◆ Task details: Pick each line containing the word "Rectangle" out of the data below.

Start of Information

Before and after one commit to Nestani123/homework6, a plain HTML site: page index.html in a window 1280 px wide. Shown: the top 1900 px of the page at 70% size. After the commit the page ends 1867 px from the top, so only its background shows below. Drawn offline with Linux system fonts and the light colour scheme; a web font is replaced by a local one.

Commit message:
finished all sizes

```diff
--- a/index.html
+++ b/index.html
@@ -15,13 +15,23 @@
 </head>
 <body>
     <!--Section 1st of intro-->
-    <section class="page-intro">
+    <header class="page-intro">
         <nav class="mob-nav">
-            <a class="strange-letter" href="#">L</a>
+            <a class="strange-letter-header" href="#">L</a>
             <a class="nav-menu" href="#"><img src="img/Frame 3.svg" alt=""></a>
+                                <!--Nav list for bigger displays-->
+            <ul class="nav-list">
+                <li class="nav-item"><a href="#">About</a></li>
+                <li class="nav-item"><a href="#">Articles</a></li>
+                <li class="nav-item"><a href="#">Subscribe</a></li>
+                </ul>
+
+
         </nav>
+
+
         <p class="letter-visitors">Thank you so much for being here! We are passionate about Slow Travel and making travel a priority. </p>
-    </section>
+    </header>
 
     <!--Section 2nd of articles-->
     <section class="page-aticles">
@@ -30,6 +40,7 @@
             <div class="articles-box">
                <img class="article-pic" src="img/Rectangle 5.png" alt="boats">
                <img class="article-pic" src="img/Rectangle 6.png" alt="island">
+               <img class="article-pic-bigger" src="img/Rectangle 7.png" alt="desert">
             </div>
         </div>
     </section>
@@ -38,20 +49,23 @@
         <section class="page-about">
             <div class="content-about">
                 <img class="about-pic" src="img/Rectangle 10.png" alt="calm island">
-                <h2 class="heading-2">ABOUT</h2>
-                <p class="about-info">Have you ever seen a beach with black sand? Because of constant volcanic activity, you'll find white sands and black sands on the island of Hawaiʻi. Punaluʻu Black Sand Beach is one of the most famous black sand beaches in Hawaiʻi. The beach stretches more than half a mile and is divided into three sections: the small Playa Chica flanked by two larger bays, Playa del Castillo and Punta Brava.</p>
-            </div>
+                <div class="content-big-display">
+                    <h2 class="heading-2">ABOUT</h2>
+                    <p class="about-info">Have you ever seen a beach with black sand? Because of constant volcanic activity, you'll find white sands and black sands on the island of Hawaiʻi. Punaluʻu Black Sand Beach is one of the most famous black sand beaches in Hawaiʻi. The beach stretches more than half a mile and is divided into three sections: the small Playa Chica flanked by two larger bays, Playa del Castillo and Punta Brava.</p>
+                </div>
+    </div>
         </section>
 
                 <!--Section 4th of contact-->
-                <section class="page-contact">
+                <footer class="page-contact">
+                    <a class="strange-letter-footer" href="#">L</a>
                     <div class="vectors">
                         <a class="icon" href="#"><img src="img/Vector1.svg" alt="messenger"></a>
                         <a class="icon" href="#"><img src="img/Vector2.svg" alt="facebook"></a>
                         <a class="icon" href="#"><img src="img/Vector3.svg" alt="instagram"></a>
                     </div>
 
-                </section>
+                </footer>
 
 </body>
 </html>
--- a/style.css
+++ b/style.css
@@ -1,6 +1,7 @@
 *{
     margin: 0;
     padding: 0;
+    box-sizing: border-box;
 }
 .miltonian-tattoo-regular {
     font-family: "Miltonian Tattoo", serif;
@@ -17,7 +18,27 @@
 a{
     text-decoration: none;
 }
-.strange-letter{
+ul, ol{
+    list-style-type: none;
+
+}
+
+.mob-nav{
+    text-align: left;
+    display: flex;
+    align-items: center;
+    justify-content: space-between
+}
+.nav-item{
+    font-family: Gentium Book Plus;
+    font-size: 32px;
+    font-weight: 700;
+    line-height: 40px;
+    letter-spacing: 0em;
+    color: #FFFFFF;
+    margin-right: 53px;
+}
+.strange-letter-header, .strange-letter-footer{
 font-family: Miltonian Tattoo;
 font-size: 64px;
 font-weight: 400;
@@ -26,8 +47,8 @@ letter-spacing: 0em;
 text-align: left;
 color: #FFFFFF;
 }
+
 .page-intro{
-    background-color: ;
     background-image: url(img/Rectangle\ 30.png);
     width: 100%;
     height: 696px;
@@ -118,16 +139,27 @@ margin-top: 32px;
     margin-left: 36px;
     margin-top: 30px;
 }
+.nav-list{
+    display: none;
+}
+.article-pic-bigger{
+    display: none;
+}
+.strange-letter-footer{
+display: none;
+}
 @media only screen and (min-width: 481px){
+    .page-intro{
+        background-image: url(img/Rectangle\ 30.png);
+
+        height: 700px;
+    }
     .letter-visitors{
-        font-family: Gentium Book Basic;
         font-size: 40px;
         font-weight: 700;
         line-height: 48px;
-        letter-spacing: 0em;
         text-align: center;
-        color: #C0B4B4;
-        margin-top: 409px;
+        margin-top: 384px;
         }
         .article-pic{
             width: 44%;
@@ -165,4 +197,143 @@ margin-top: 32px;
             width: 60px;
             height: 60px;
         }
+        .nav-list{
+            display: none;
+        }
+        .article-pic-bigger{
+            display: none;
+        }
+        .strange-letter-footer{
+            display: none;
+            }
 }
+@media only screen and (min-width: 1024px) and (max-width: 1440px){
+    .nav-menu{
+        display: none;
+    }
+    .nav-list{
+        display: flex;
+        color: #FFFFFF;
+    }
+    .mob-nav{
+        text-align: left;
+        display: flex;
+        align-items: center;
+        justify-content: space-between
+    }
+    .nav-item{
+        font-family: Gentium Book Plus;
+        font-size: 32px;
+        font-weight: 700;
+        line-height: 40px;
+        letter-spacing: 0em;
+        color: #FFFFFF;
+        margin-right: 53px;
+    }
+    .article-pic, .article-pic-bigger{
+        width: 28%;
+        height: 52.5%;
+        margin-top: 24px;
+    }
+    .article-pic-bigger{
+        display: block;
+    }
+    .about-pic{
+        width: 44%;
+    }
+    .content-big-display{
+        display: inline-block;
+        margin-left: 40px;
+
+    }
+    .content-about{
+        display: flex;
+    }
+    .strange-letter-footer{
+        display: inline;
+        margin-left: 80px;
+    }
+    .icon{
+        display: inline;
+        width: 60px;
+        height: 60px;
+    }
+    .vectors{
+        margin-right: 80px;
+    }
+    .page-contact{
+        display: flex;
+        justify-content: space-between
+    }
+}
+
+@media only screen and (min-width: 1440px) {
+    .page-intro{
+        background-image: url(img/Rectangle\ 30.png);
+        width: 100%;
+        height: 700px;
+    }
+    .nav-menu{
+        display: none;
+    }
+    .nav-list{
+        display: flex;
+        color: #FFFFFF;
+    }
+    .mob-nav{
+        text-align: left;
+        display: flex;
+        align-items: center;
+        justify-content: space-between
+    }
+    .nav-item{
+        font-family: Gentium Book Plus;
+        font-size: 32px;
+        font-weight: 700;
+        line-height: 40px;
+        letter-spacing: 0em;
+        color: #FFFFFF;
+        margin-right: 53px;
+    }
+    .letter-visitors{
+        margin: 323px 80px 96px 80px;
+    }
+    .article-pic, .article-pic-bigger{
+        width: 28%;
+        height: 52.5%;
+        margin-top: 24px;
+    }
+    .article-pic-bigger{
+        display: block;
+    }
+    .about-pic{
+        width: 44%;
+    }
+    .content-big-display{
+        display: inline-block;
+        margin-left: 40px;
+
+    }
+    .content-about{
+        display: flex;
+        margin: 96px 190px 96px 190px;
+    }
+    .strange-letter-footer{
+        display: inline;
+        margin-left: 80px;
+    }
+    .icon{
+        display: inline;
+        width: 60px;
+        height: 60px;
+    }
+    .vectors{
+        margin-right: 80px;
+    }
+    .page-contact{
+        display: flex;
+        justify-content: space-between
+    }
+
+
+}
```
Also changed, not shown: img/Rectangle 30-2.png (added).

End of Information

◆ Exercise answer:
                <img class="article-pic" src="img/Rectangle 5.png" alt="boats">
                <img class="article-pic" src="img/Rectangle 6.png" alt="island">
+               <img class="article-pic-bigger" src="img/Rectangle 7.png" alt="desert">
                 <img class="about-pic" src="img/Rectangle 10.png" alt="calm island">
     background-image: url(img/Rectangle\ 30.png);
+        background-image: url(img/Rectangle\ 30.png);
+        background-image: url(img/Rectangle\ 30.png);
Also changed, not shown: img/Rectangle 30-2.png (added).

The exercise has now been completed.